For Microsoft’s customers, it means that Windows 10 version 1909 will be delivered as a cumulative update, and not as a feature update. Cumulative updates are far more easily, (potentially) non-destructively, and more quickly installed than are feature updates. Much less can go wrong. And that’s a good thing.
Also a good thing: Windows 10 version 1909 ships with virtually no new features for end-users, and certainly nothing one might describe as major. So the system is remaining relatively unchanged for more than 6 months for the first time in over four years, aside, of course, from the normal updates that come to the built-in apps. Instead, we’re simply benefitting from the six months of quality and security improvements that have arrived in the six months since Microsoft released Windows 10 version 1903. That’s a good thing, too.
From a review standpoint, there’s not much to say. You’ll notice very few changes when compared to the previous version of Windows 10. Key among them are:
Inline event creation in the Date/Time flyout. In Windows 10 version 1903 and older, when you displayed the Date/Time flyout by selecting the Date/Time widget in the tray notification area of the taskbar, you were able to create a new calendar event by clicking a “+” icon (for “New event or reminder”). But when you did so, the Calendar app launched to a New event view. In version 1909, you can create a Quick Event inline right in the flyout, with no need to open the app.
Inline notification management. Microsoft has made a few changes to the ways in which notifications appear in the Action Center in Windows 10 version 1909. Key among them, you can disable notifications from individual apps or services without having to navigate to Notification settings in the Settings app. The notifications settings interface for each app has been prettied up a bit in Settings as well.
Windows Search integration in File Explorer. Now, when you type text into the search box in any File Explorer window, the results will include files that are on your local PC, as before, but also files that are in your OneDrive storage, even if they’re not synced to the PC. Thanks to OneDrive’s Files on Demand functionality, you can select any of these “offline only” files in the results pop-down and, after a short wait, view them in whatever application is associated with that type of file.
Lock screen access to third-party assistants. There’s no way to test this feature right now since no third-party assistant makers (like Amazon) have updated their digital assistant apps for Windows 10 to support this feature yet. But the theory is that you’ll be able to use Amazon Alexa or other third-party assistants while your PC is locked, just as you can (optionally) do with Cortana. I can’t imagine many people will do this.
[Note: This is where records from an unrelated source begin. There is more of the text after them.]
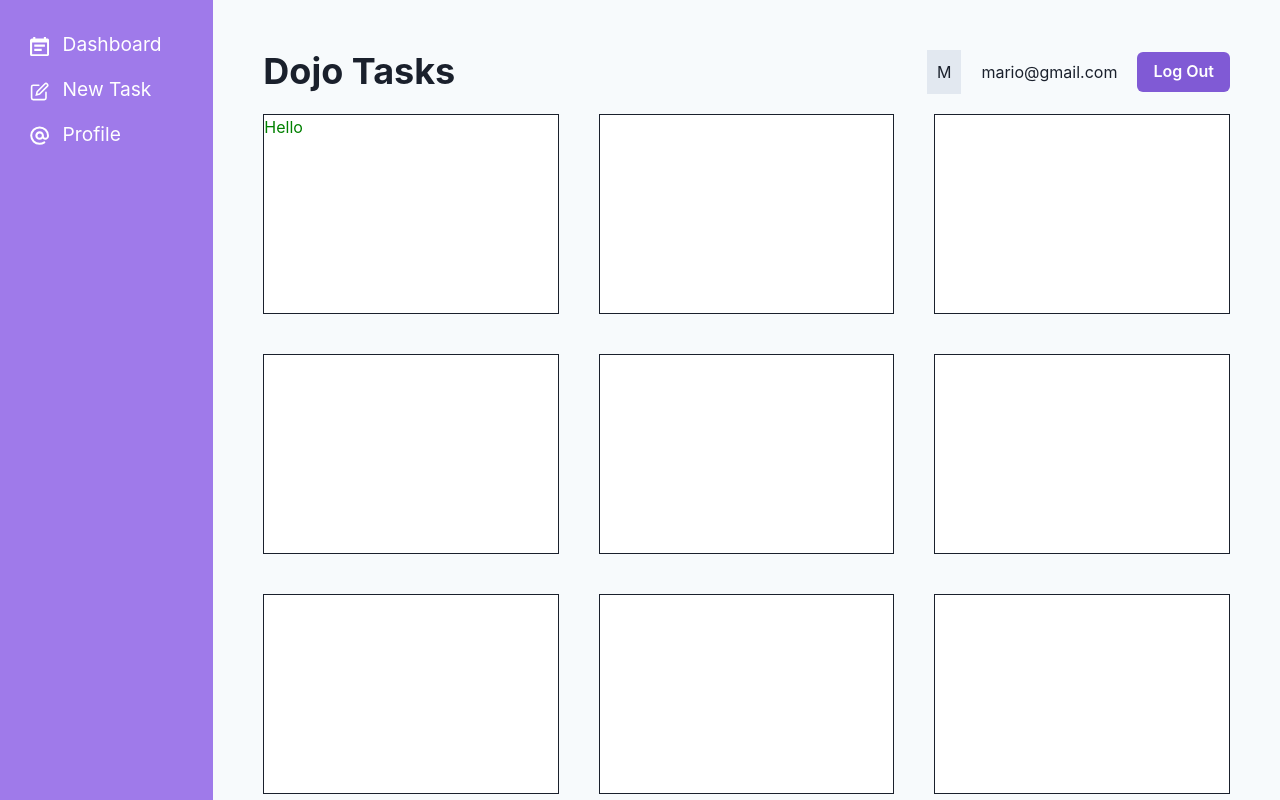
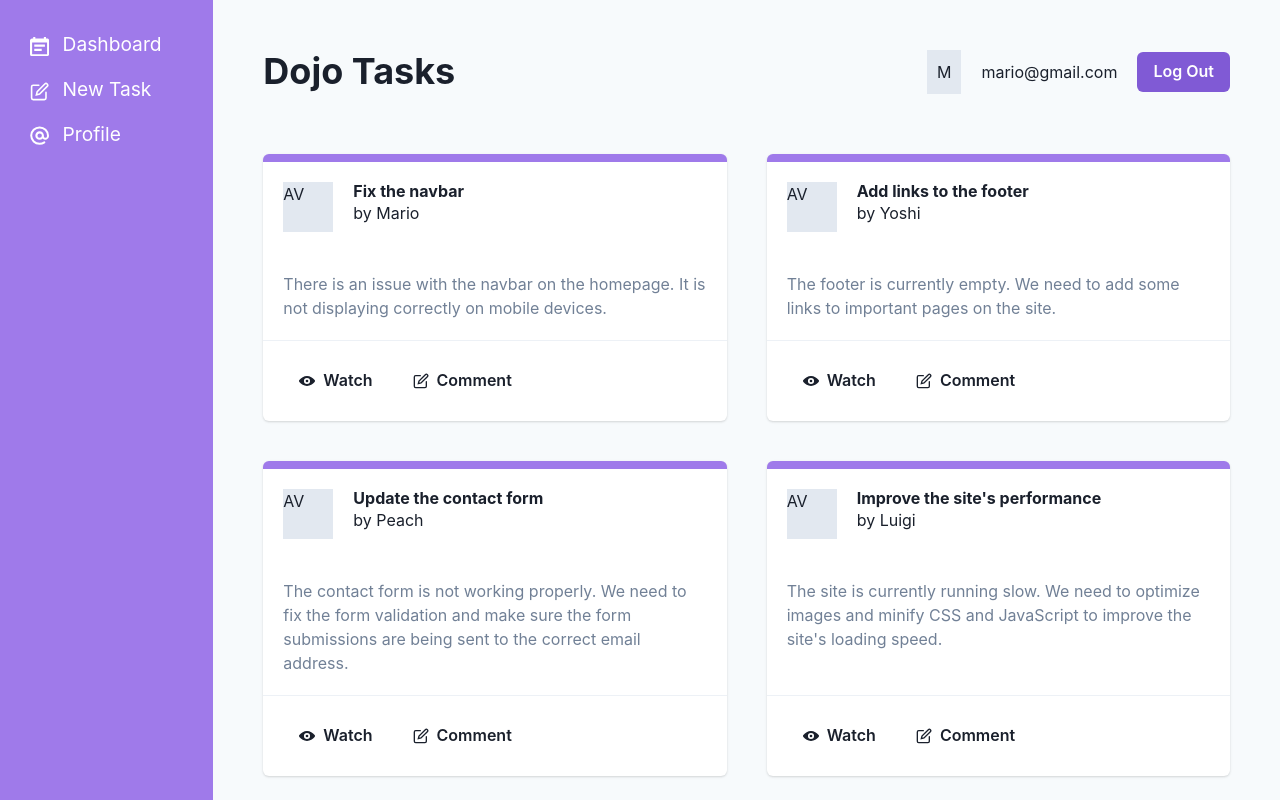
Before and after one commit to subashhB/chakra-ui-practice, a React (Vite) app: page / in a window 1280 px wide. Shown: the top 800 px of the page. Built offline with nearby package versions, Linux system fonts and the light colour scheme; data requests are answered from the project's data file.

Commit message:
chore: Card Components

```diff
--- a/package.json
+++ b/package.json
@@ -14,6 +14,7 @@
     "@emotion/react": "^11.11.1",
     "@emotion/styled": "^11.11.0",
     "framer-motion": "^10.12.18",
+    "json-server": "^0.17.3",
     "react": "^18.2.0",
     "react-dom": "^18.2.0",
     "react-router-dom": "^6.6.1"
--- a/src/App.jsx
+++ b/src/App.jsx
@@ -7,7 +7,7 @@
 
 // layouts and pages
 import RootLayout from './layouts/RootLayout'
-import Dashboard from './pages/Dashboard'
+import Dashboard, { taskLoader } from './pages/Dashboard'
 import Create from './pages/Create'
 import Profile from './pages/Profile'
 
@@ -15,7 +15,7 @@
 const router = createBrowserRouter(
   createRoutesFromElements(
     <Route path="/" element={<RootLayout />}>
-      <Route index element={<Dashboard />} />
+      <Route index element={<Dashboard />} loader={taskLoader} />
       <Route path="create" element={<Create />} />
       <Route path="profile" element={<Profile />} />
     </Route>
--- a/src/components/Navbar.jsx
+++ b/src/components/Navbar.jsx
@@ -10,7 +10,7 @@
 
 const Navbar = () => {
   return (
-    <Flex as="nav" p="10px" alignItems="center">
+    <Flex as="nav" p="10px" alignItems="center" marginBottom="40px">
       <Heading as="h1">Dojo Tasks</Heading>
       <Spacer />
       <HStack spacing="20px">
--- a/src/pages/Dashboard.jsx
+++ b/src/pages/Dashboard.jsx
@@ -1,24 +1,58 @@
-import { Box, SimpleGrid, Text } from "@chakra-ui/react";
+import { EditIcon, ViewIcon } from "@chakra-ui/icons";
+import {
+  Box,
+  Button,
+  Card,
+  CardBody,
+  CardFooter,
+  CardHeader,
+  Divider,
+  Flex,
+  HStack,
+  Heading,
+  SimpleGrid,
+  Text,
+} from "@chakra-ui/react";
+import { useLoaderData } from "react-router-dom";
+
+export const taskLoader = async () => {
+  const res = await fetch("http://localhost:3000/tasks");
+  return res.json();
+};
 
 export default function Dashboard() {
+  const tasks = useLoaderData();
+
   return (
-    <SimpleGrid p="10px" spacing={10} minChildWidth="250px">
-      <Box bg="white" h="200px" border="1px solid">
-        <Text color={{ base: 'pink', md: 'blue', lg: 'green' }}>Hello</Text>
-      </Box>
-      <Box bg="white" h="200px" border="1px solid"></Box>
-      <Box bg="white" h="200px" border="1px solid"></Box>
-      <Box bg="white" h="200px" border="1px solid"></Box>
-
-      <Box bg="white" h="200px" border="1px solid"></Box>
-      <Box bg="white" h="200px" border="1px solid"></Box>
-      <Box bg="white" h="200px" border="1px solid"></Box>
-      <Box bg="white" h="200px" border="1px solid"></Box>
-
-      <Box bg="white" h="200px" border="1px solid"></Box>
-      <Box bg="white" h="200px" border="1px solid"></Box>
-      <Box bg="white" h="200px" border="1px solid"></Box>
-      <Box bg="white" h="200px" border="1px solid"></Box>
+    <SimpleGrid p="10px" spacing={10} minChildWidth="300px">
+      {tasks &&
+        tasks.map((task) => (
+          <Card key={task.id} borderTop="8px" borderColor="purple.400" bg="white" >
+            <CardHeader>
+              <Flex gap={5}>
+                <Box w="50px" h="50px" bg="gray.200">
+                  <Text>AV</Text>
+                </Box>
+                <Box>
+                  <Heading as="h3" size="sm">
+                    {task.title}
+                  </Heading>
+                  <Text>by {task.author}</Text>
+                </Box>
+              </Flex>
+            </CardHeader>
+            <CardBody color="gray.500">
+              <Text>{task.description}</Text>
+            </CardBody>
+            <Divider borderColor="gray.200" />
+            <CardFooter>
+              <HStack>
+                <Button variant="ghost" leftIcon={<ViewIcon/>} >Watch</Button>
+                <Button  variant="ghost" leftIcon={<EditIcon/>} >Comment</Button>
+              </HStack>
+            </CardFooter>
+          </Card>
+        ))}
     </SimpleGrid>
   );
 }
```
Also changed, not shown: 1 other file (tests, documents, lock files or other folders).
No, none of this is revolutionary or even particularly interesting. But that’s a good thing, and it’s exactly what I and countless other Windows 10 users have been clamoring for: A Windows 10 update that we don’t even notice. I hope this is the new normal—that next year’s 20H1 update is fairly major while 20H2 is another cumulative update with little in the way of new features—but Microsoft hasn’t committed to that. So cross your fingers or, better yet, send some feedback to Microsoft and tell them, yes, this is the type of update we’re looking for. It should always be this good.
Windows 10 version 1909 at-a-glance
Like Windows 7
- Easy and painless installation
- Benefits from six months of fine-tuning
- No silly new features to clutter up the system
Like Windows 8
- Doesn’t fix the big problems with Windows 10: Advertising, crapware, and data collection
- New features are so minor that few will even notice them